In a series of decisions adopted over the last decade, the Committee expressed its concern about the potential damage to the site’s values resulting from the hydropower dam at Stiegler’s Gorge, located on the Rufiji River within the Selous Game Reserve World Heritage property,” read a statement by Unesco on December 12.

Sign the petition: Keep loggers out of Selous Game Reserve!

Also make sure your read this article from DW: Tanzania’s biggest wildlife reserve under threat

Source: Xinhuanet & DW

UPDATE:

Tanzania: Lodge Closes As Loggers Move In Unexpected To Deforest Selous Game Reserve

 
1,500 square kilometres of terrain will be destroyed in Selous Game Reserve to make way for the Stieglers Gorge hydropower project © Richard Mortel/Flckr
1,500 square kilometres of terrain will be destroyed in Selous Game Reserve to make way for the Stieglers Gorge hydropower project © Richard Mortel/Flckr
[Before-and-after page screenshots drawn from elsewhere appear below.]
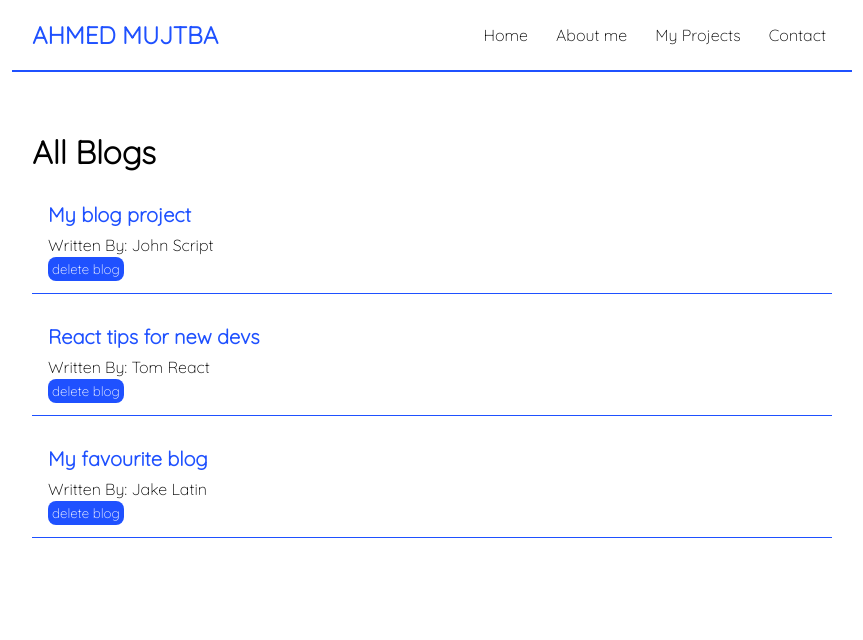
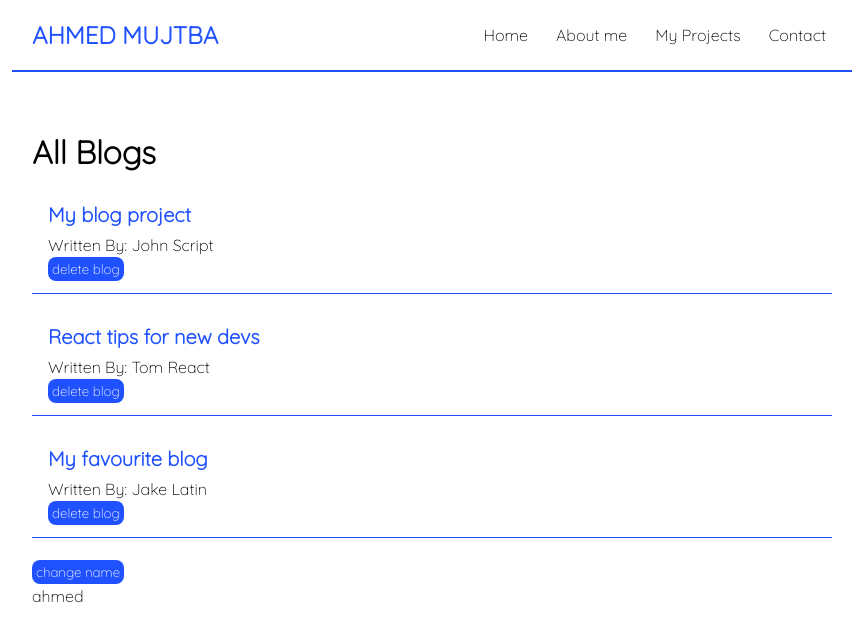
Before and after one commit to ahmedmujtba/react-blog, a React (Create React App) app in the folder react-blog/: page / in a window 1280 px wide. Shown: the top 640 px of the page, without its empty margins (208-1071 px from the left). Built offline with nearby package versions, Linux system fonts and the light colour scheme.

Commit message:
use effect dependencies

```diff
--- a/react-blog/src/Home.js
+++ b/react-blog/src/Home.js
@@ -22,16 +22,27 @@
       id: 3,
     },
   ]);
+
+  const [name, setName] = useState("ahmed");
+
   const handleDelete = (id) => {
     const newBlogs = blogs.filter((blog) => blog.id !== id);
     setBlogs(newBlogs);
   };
   useEffect(() => {
-    console.log("use effect ran");
-  });
+    console.log(name);
+  }, [name]);
   return (
     <div className="home">
       <BlogList blogs={blogs} title="All Blogs" handleDelete={handleDelete} />
+      <button
+        onClick={() => {
+          setName("mujtba");
+        }}
+      >
+        change name
+      </button>
+      <p>{name}</p>
     </div>
   );
 };
```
Azura Selous, a luxury game lodge situated along the banks of the Great Ruaha River in the remote Selous Game Reserve in southern Tanzania, has announced its sudden closure due to the unexpected arrival of loggers in the area.

Loggers Move In To Deforest Selous Game Reserve

In a newsletter sent out to various members of the travel industry, Azura Selous stated that the loggers intend to clear the area for the flooding that will occur during the construction of the hotly debated Stieglers Gorge hydropower dam along the Rufiji River.

Azura’s management team made the decision to close the lodge due to the damage and disturbance that the loggers will cause to the surrounding environment.

The Stieglers Gorge hydropower project has come under intense scrutiny from a number of wildlife organisations and activists, who are concerned that the $3 billion project will seriously affect the ecosystem of Selous Game Reserve.

The Rufiji River in Selous Game Reserve © Digr/Wikipedia
The Rufiji River in Selous Game Reserve © Digr/Wikipedia

According to latest news reports, seventeen Tanzanian companies have been awarded tenders to clear 1,500 square kilometres of terrain inside Selous – an estimated 2.6 million trees – to make way for the hydropower plant.

Selous Game Reserve is an UNESCO World Heritage Site and is considered one of the largest remaining wilderness areas in Africa, covering an area of 54,600 square kilometres.

Upon completion, the plant will provide 2,100MW of electricity to a country that is currently extremely under-supplied. The plant will be designed to supply more than double the country’s power generation capacity.

According to Tanzania’s Minister for Energy, Medard Kalemani, the plant is expected to completely end the country’s power woes and sustain local industries with electricity and sell the surplus power to neighbouring countries.

Source: Africangeographic